The FTM is unusual in that it only hosts temporary exhibitions. This is a very modern idea, but the FTM is a very modern museum, without the collections and archives that we’ve come to expect from museums. This must really free them up as an institution, as they don’t need as much space, funding or workers. I’m not sure that’s necessarily a good thing as I consider museums the custodians of our cultural heritage, but if it enables them to put on wonderful exhibitions like this one, I approve.
Image from the FTM site.
My visit coincided with an exhibition on Liberty, the wonderful London fashion house that started in 1875 and was famous for its Victorian ‘aesthetic’ fashions and beautiful William Morris designed fabrics. They’ve actually had many great designers, but the quality is consistent: good fabrics, beautiful hand-finished detailing and wonderful, historically-inspired colour combinations. Liberty fashions were made to enjoy wearing and they last too. It’s a highly collectable label, especially for the earlier pieces. The attention to detail is incredible.
You can tell I’m very fond on the label and their beautiful and iconic London shop on Regent Street, with it’s Tudor influence and wood panelling.
I took lots of photos of the fashions, which were displayed chronologically. The interesting thing about Liberty is that the fabric and print is key, and as time goes on, you can clearly see the earlier fashions and textiles impacting on the more modern designs, especially in the ’60s and the ’70s. In fact the fabrics are so consistent it’s usually only the styles that give away the era but many of the fashions are timeless. I’m sure you can pick out one or two pieces you’d like to add to your own wardrobes, they look so nice to wear and surprisingly modern at times. I really loved the Edwardian silk dressing robes and the ’30s floral day dresses.
I’m not going to put dates on these because I think it’s nice to just enjoy them as modern wearers, without consideration of the context for once. They’re quite incredible in many ways. If you really want confirmation of how old a particular dress or coat is, get in touch and I’ll let you know.
Sadly the Liberty exhibition has now closed but the FTM will soon be reopening with their next program – Missoni!
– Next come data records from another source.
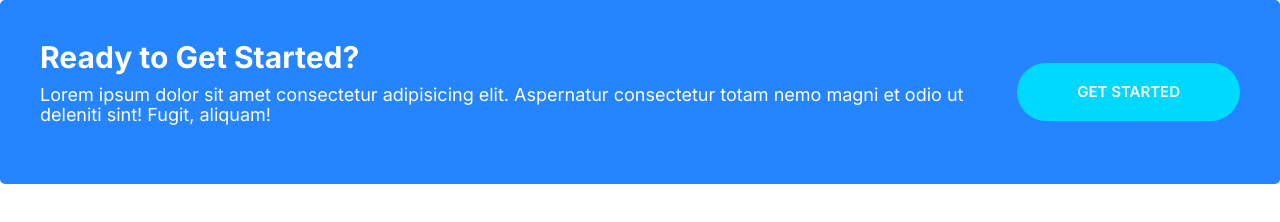
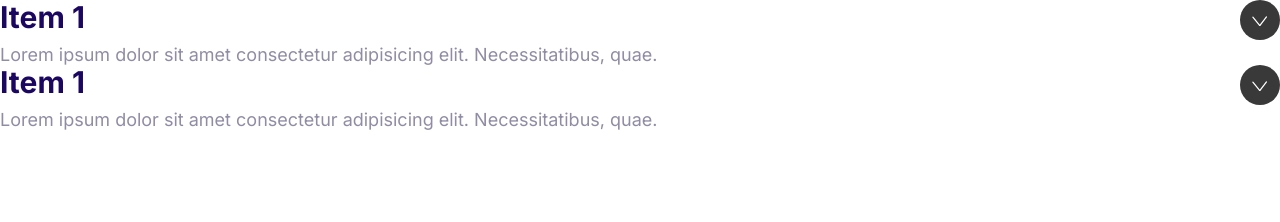
Before and after one commit to yoinspiration/moshify, a plain HTML site: page index.html in a window 1280 px wide. Drawn offline with Linux system fonts and the light colour scheme.

Commit message:
Build the collapsible component.

```diff
--- a/css/styles.css
+++ b/css/styles.css
@@ -533,3 +533,35 @@
     margin-left: 2rem;
   }
 }
+
+/* Collapsibles */
+.collapsible__header {
+  display: flex;
+  justify-content: space-between;
+}
+
+.collapsible__heading {
+  font-size: 3rem;
+  margin-top: 0;
+}
+
+.collapsible__chevron {
+  transform: rotate(-90deg);
+  transition: transform 0.3s;
+}
+
+.collapsible__content {
+  max-height: 0;
+  opacity: 0;
+  overflow: hidden;
+  transition: all 0.3s;
+}
+
+.collapsible--expanded .collapsible__chevron {
+  transform: rotate(0);
+}
+
+.collapsible--expanded .collapsible__content {
+  max-height: 100vh;
+  opacity: 1;
+}
--- a/index.html
+++ b/index.html
@@ -14,18 +14,31 @@
     <link rel="stylesheet" href="css/styles.css" />
   </head>
   <body>
-    <div class="callout callout--primary">
-      <div class="grid grid--cols-2">
-        <div class="callout__content">
-          <h2 class="callout__heading">Ready to Get Started?</h2>
-          <p>
-            Lorem ipsum dolor sit amet consectetur adipisicing elit. Aspernatur
-            consectetur totam nemo magni et odio ut deleniti sint! Fugit,
-            aliquam!
-          </p>
-        </div>
-        <a href="#" class="btn btn--secondary btn--stretched">Get Started</a>
+    <div class="collapsible collapsible--expanded">
+      <header class="collapsible__header">
+        <h2 class="collapsible__heading">Item 1</h2>
+        <svg class="icon icon--white collapsible__chevron">
+          <use xlink:href="images/sprite.svg#chevron"></use>
+        </svg>
+      </header>
+      <div class="collapsible__content">
+        Lorem ipsum dolor sit amet consectetur adipisicing elit. Necessitatibus,
+        quae.
       </div>
     </div>
+    <div class="collapsible collapsible--expanded">
+      <header class="collapsible__header">
+        <h2 class="collapsible__heading">Item 1</h2>
+        <svg class="icon icon--white collapsible__chevron">
+          <use xlink:href="images/sprite.svg#chevron"></use>
+        </svg>
+      </header>
+      <div class="collapsible__content">
+        Lorem ipsum dolor sit amet consectetur adipisicing elit. Necessitatibus,
+        quae.
+      </div>
+    </div>
+
+    <script src="main.js"></script>
   </body>
 </html>
--- /dev/null
+++ b/main.js
@@ -0,0 +1,6 @@
+const collapsibles = document.querySelectorAll(".collapsible");
+collapsibles.forEach((item) => {
+  item.addEventListener("click", function () {
+    this.classList.toggle("collapsible--expanded");
+  });
+});
```
Also changed, not shown: components/collapsibles.html (added, +26 -0 lines).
Lucky London.
I hope you enjoy – all photos are taken by me (thankfully the FTM allows photography!).